● **Problem statement**:
In your reply, print every line of the listing exactly and omit all images.

═══ Data under study ═══

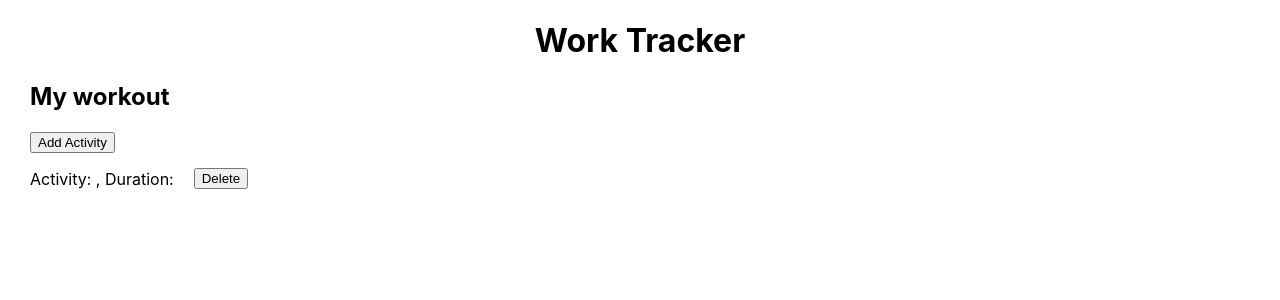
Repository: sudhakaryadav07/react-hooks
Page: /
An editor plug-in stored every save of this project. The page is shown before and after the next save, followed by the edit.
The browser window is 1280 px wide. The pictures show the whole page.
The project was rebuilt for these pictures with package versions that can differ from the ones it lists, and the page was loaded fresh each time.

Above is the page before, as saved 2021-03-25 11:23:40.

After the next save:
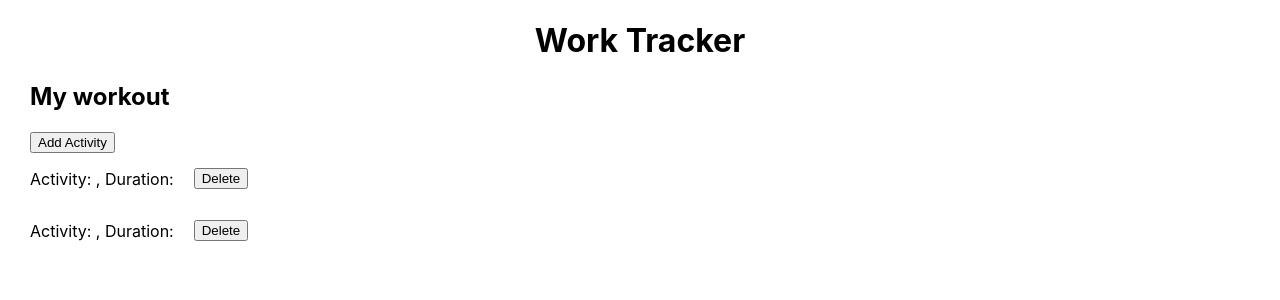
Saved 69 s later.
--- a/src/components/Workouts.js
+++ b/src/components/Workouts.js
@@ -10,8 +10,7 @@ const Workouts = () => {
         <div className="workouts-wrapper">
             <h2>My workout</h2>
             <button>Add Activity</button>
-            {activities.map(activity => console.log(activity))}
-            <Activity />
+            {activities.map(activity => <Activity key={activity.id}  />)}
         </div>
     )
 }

═══

● **Response box**:
Repository: sudhakaryadav07/react-hooks
Page: /
An editor plug-in stored every save of this project. The page is shown before and after the next save, followed by the edit.
The browser window is 1280 px wide. The pictures show the whole page.
The project was rebuilt for these pictures with package versions that can differ from the ones it lists, and the page was loaded fresh each time.

Above is the page before, as saved 2021-03-25 11:23:40.

After the next save:
Saved 69 s later.
--- a/src/components/Workouts.js
+++ b/src/components/Workouts.js
@@ -10,8 +10,7 @@ const Workouts = () => {
         <div className="workouts-wrapper">
             <h2>My workout</h2>
             <button>Add Activity</button>
-            {activities.map(activity => console.log(activity))}
-            <Activity />
+            {activities.map(activity => <Activity key={activity.id}  />)}
         </div>
     )
 }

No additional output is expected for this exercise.